Joe Trohman: 5 Things To Know About Fall Out Boy Guitarist Taking A Break From Group For Mental Health

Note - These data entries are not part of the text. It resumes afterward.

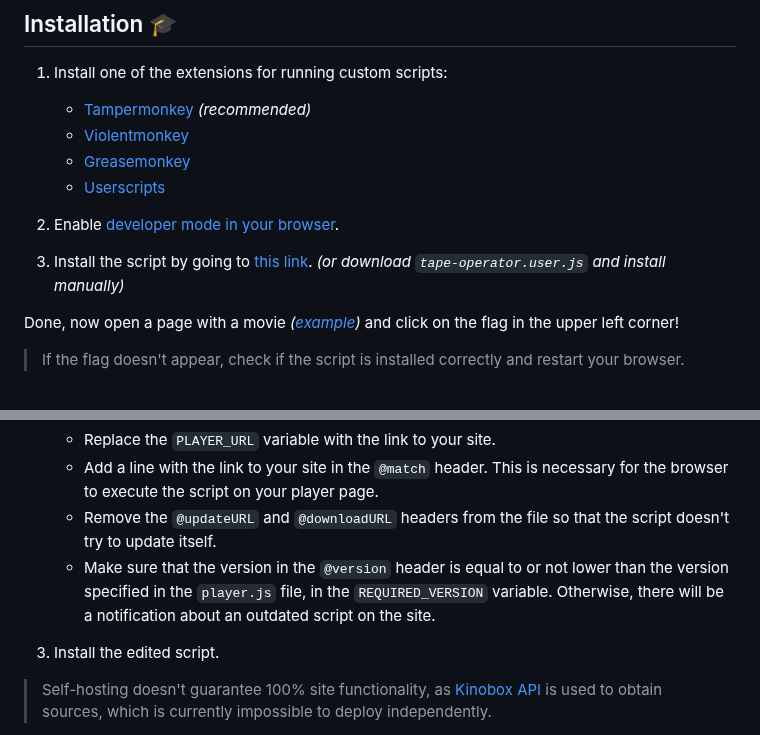
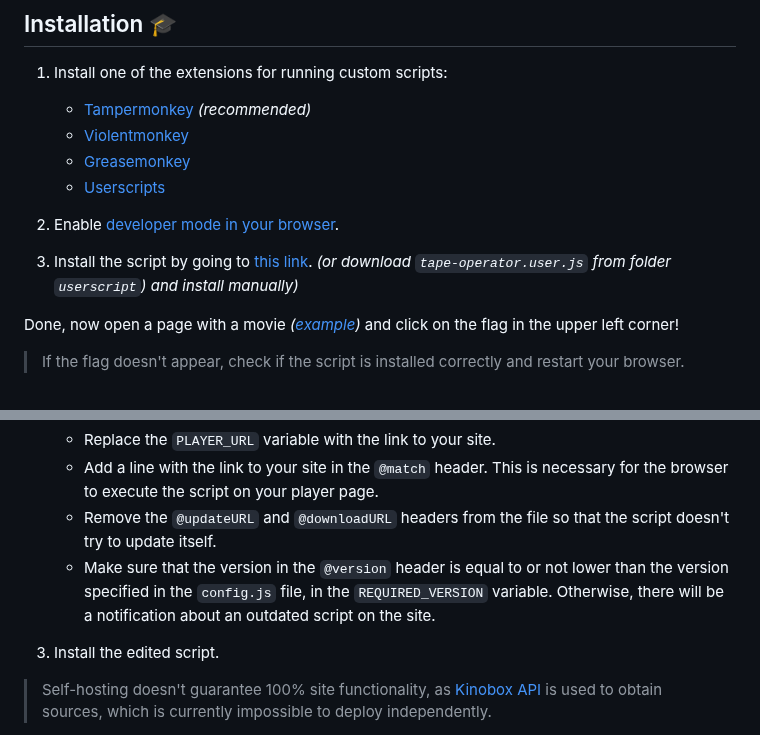
Before and after one commit to Kirlovon/Tape-Operator, a Markdown page: README.eng.md, 2 parts joined by grey strips. GitHub-like rendering.

```diff
--- a/README.eng.md
+++ b/README.eng.md
@@ -17,7 +17,7 @@ With this script, [IMDB](https://www.imdb.com/), [TMDB](https://www.themoviedb.o
 
 2. Enable [developer mode in your browser](https://www.tampermonkey.net/faq.php?locale=ru#Q209).
 
-3. Install the script by going to [this link](https://github.com/Kirlovon/Tape-Operator/raw/main/userscript/tape-operator.user.js). _(or download _`tape-operator.user.js`_ and install manually)_
+3. Install the script by going to [this link](https://github.com/Kirlovon/Tape-Operator/raw/main/userscript/tape-operator.user.js). _(or download `tape-operator.user.js` from folder `userscript`) and install manually)_
 
 Done, now open a page with a movie _([example](https://letterboxd.com/film/babylon-2022/))_ and click on the flag in the upper left corner!
 
@@ -41,7 +41,7 @@ In case the link to the player is blocked in your country, you can deploy your o
     - Replace the `PLAYER_URL` variable with the link to your site.
     - Add a line with the link to your site in the `@match` header. This is necessary for the browser to execute the script on your player page.
     - Remove the `@updateURL` and `@downloadURL` headers from the file so that the script doesn't try to update itself.
-    - Make sure that the version in the `@version` header is equal to or not lower than the version specified in the `player.js` file, in the `REQUIRED_VERSION` variable. Otherwise, there will be a notification about an outdated script on the site.
+    - Make sure that the version in the `@version` header is equal to or not lower than the version specified in the `config.js` file, in the `REQUIRED_VERSION` variable. Otherwise, there will be a notification about an outdated script on the site.
 
 3. Install the edited script.
 
```
Also changed, not shown: README.md (+2 -2 lines).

Shortly after Fall Out Boy announced their new album, founding member Joe Trohman said he was 'stepping away' from the band 'for a spell.' Here's what you need to know.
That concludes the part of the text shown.